What makes the commitment and bravery of Australian’s surf life savers even more amazing is that they are all volunteers – a fact that frankly shocked me. In fact, they are required to paying dues to belong to one of the hundreds of Surf Life Saving Club all along the coasts of Australia. Clubs bond together and participate in a variety of club competitions, testing their skills against others in the area. Rivalries are strong and loyalty is high. During my time with the North Bondi club the camaraderie between the life savers I spoke to was noticeable.
To be a member, one must pass the mandatory Bronze Medallion class. The class is given on a regular basis and involves learning, among other things, First Aid, how to send signals from the water, Resuscitation (CPR) and much more. Members must also be able to run 200 meters, swim 200 meters, and then run 200 meters – in only eight minutes. There are quite a few surf life savers in each club, so most only get a shift every few weeks. Since being certified and joining the North Bondi club in December, Al had only worked three or four shifts.
I asked Kate if there were a lot of women life savers on Sydney’s beaches – during my visit with the North Bondi club she had been the only female on duty. “It’s still male dominated,” she said, “though that is changing – you have to remember that women were only allowed to join 20 years ago.” Tall, with long brown hair in a braid down her back, Kate looked fit enough to bring in even the most well-fed tourist. When I asked if requirements were different for the female life savers, she shook her head and said the requirements were the same regardless of sex.
The average age of a surf life saver varies. In the North Bondi club, most of the life savers are in their late 20’s and early 30’s. But, just down the beach at the Bondi club, the average drops. Kate said some clubs are run mostly by life savers in their late teens and early 20’s. Dazza’s 18 years of service was impressive, but not unique. According to Kate, after 10 years of active duty, a life saver becomes a long service member, continuing to enjoy the benefits of membership without the required beach duties.
Before I took leave of the group, I asked them what “stupid” questions they received from visiting tourists. They were hesitant to answer, at first, though Dazza did say he was frequently asked if the kangaroos ever came on the beach. Al smiled widely and said, “Well, this one American came up and asked if the jellyfish on the beach were the kind that killed people.” Ouch – didn’t see that one coming. I laughed gamely but inside I was torn regarding another question I wanted to ask. I hesitated, unsure if my query would be added to the list of “stupid” questions.

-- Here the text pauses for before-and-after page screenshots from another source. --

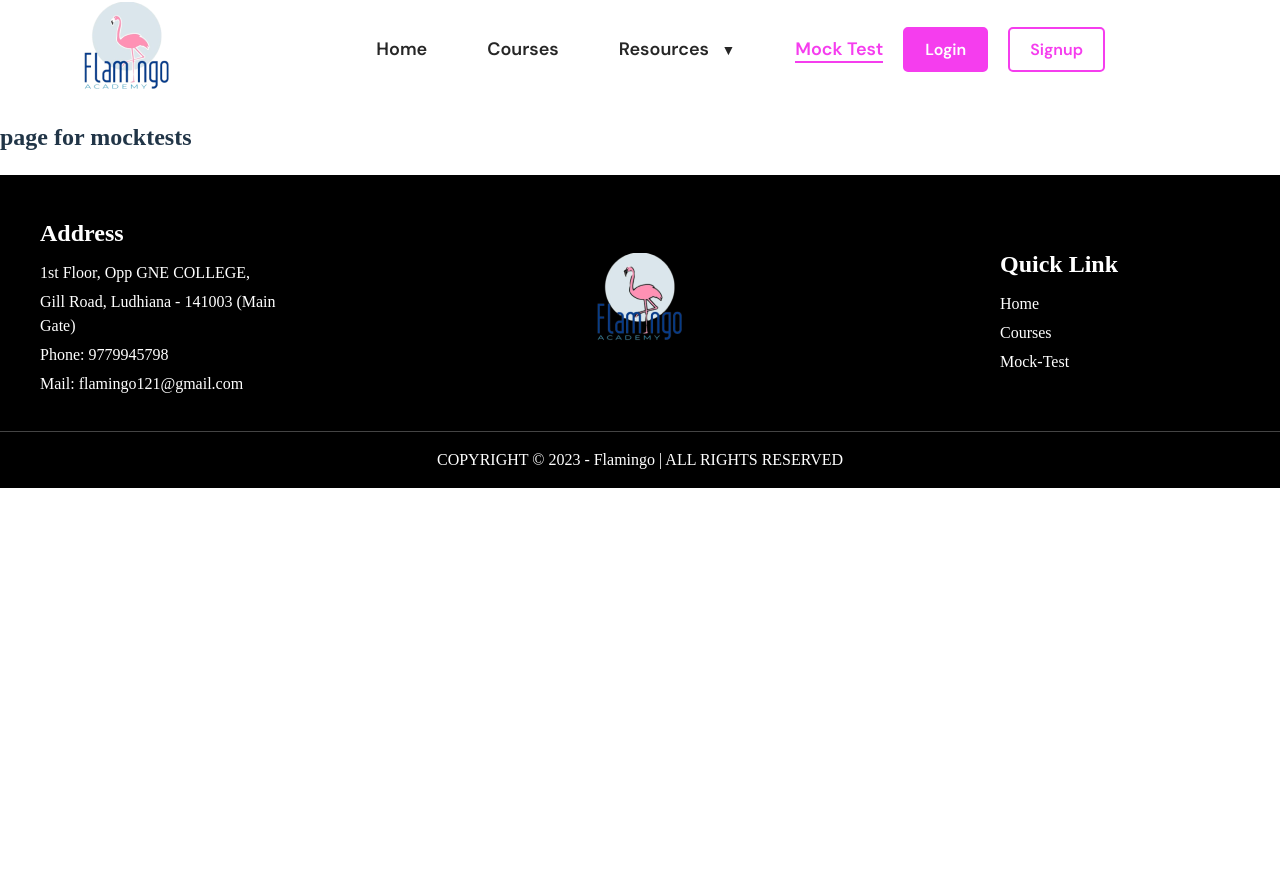
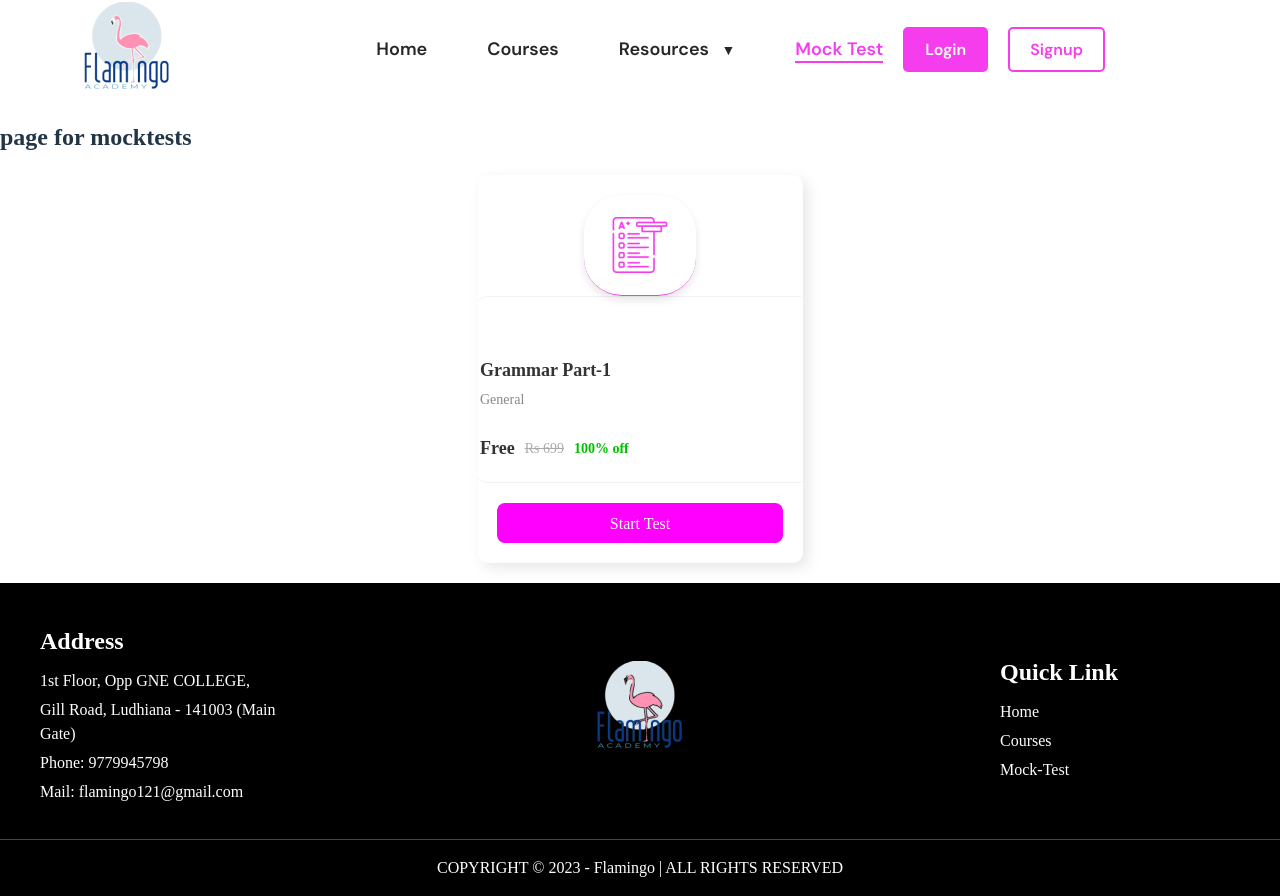
Before and after one commit to AYUSH56789/LearniFy---The-online-Tutor, a React (Vite) app in the folder frontend/: page /mocktest in a window 1280 px wide. Before the commit the page ends 800 px from the top, so only its background shows below. Built offline with nearby package versions, Linux system fonts and the light colour scheme.

Commit message:
mock-card commit 1

```diff
--- /dev/null
+++ b/frontend/src/components/mocktest/Mock_card/Mock_card.css
@@ -0,0 +1,112 @@
+.card {
+  /* position: relative;
+    width: 325px;
+    height: 290px;
+    padding: 20px; */
+  text-align: left;
+  display: flex;
+  align-items: center;
+  justify-content: center;
+}
+
+.icon-container {
+  width: 112px;
+  height: 112px;
+  border-bottom: 1px solid #f53dee;
+  border-radius: 38px;
+  display: flex;
+  justify-content: center;
+  align-items: center;
+  background-color: #ffffff;
+  box-shadow: 0px 4px 8px rgba(0, 0, 0, 0.1);
+  z-index: 100;
+  margin-top: 20px;
+}
+
+.icon {
+  width: 56px; /* Adjusted size to fit well within the container */
+  height: 56px; /* Adjusted size to fit well within the container */
+  /* argin-top: 28pmx; */
+}
+
+.card-content {
+  display: flex;
+  flex-direction: column;
+  justify-content: left;
+  align-items: left;
+  height: 218px;
+  width: 100%;
+  border: 1px solid #f3f3f3;
+  border-radius: 20px;
+  /* margin-top: 40px; */
+  padding-top: 60px;
+  margin-left: 5px;
+}
+
+.card-title {
+  font-size: 18px;
+  font-weight: bold;
+  margin: 0;
+  color: #333;
+  font-weight: 700;
+  font-family: "DM Sans , sans-serif";
+}
+.card-subtitle {
+  color: #888;
+  font-size: 14px;
+  margin: 5px 0 15px 0;
+  font-weight: 400;
+  font-family: "Poppins , sans-serif";
+}
+
+.price-section {
+  display: flex;
+  justify-content: left;
+  align-items: center;
+  margin: 10px 0;
+}
+
+.price-free {
+  color: #333;
+  font-size: 18px;
+  font-weight: bold;
+  margin-right: 10px;
+  font-weight: 600;
+  font-family: "Poppins , sans-serif";
+}
+
+.price-original {
+  text-decoration: line-through;
+  color: #aaa;
+  font-size: 14px;
+  margin-right: 10px;
+}
+
+.discount {
+  color: #00c000;
+  font-size: 14px;
+  font-weight: bold;
+}
+
+.start-test-button {
+  background-color: #ff00ff;
+  width: 286px;
+  height: 40px;
+  color: white;
+  border: none;
+  border-radius: 8px;
+  padding: 12px 20px;
+  font-size: 16px;
+  cursor: pointer;
+  margin-top: 20px;
+}
+
+.start-test-button:hover {
+  background-color: #e000e0;
+}
+
+.btn-container{
+    display: flex;
+    align-items: center;
+    justify-content: center;
+}
--- /dev/null
+++ b/frontend/src/components/mocktest/Mock_card/Mock_card.jsx
@@ -0,0 +1,28 @@
+import React from "react";
+import "./Mock_card.css";
+
+function Mock_card() {
+  return (
+    <div className="card">
+      <div className="icon-container">
+        <img src="exam 1.png" alt="icon" className="icon" />
+      </div>
+      <div className="card-content">
+        <h3 className="card-title">Grammar Part-1</h3>
+        <p className="card-subtitle">General</p>
+        <div className="price-section">
+          <span className="price-free">Free</span>
+          <span className="price-original">Rs 699</span>
+          <span className="discount">100% off</span>
+        </div>
+
+      </div>
+
+      <div className="btn-container">
+        <button className="start-test-button">Start Test</button>
+        </div>
+    </div>
+  );
+}
+
+export default Mock_card;
--- a/frontend/src/components/mocktest/Mocktest.jsx
+++ b/frontend/src/components/mocktest/Mocktest.jsx
@@ -1,9 +1,12 @@
 import React from 'react'
+import "./Mocktest.css"
+import Mock_card from './Mock_card/Mock_card'
 
 function Mocktest() {
   return (
     <div>
       <h2>page for mocktests</h2>
+      <Mock_card/>
     </div>
   )
 }
```
Also changed, not shown: frontend/public/exam 1.png (added), frontend/src/components/mocktest/Mocktest.css (added).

A few years back the American sitcom “Friends” ran an episode in which Monica was stung by a jellyfish while walking on the beach with Joey and Chandler. Far from help, one of the guys recalled an article that said urine was the best way to alleviate the pain of a jellyfish sting. Since Monica was unable to alleviate the pain herself, the guys stepped up to help. Since seeing the episode I’d been a bit curious to see if urine was really an affective weapon against the pain of a jellyfish sting.
I asked Dazza, as a professional life saver, what was the best way to stop the pain caused from a sting. “Ice,” he said, “And, you gotta give it time.” I paused, waiting to see if he would offer up any other “methods.” When he didn’t, curiosity got the best of me. I relayed the “Friends” story and asked him if this was a true technique.
“Well,” he said, unable to hide his smile, “It’s not in our manual.”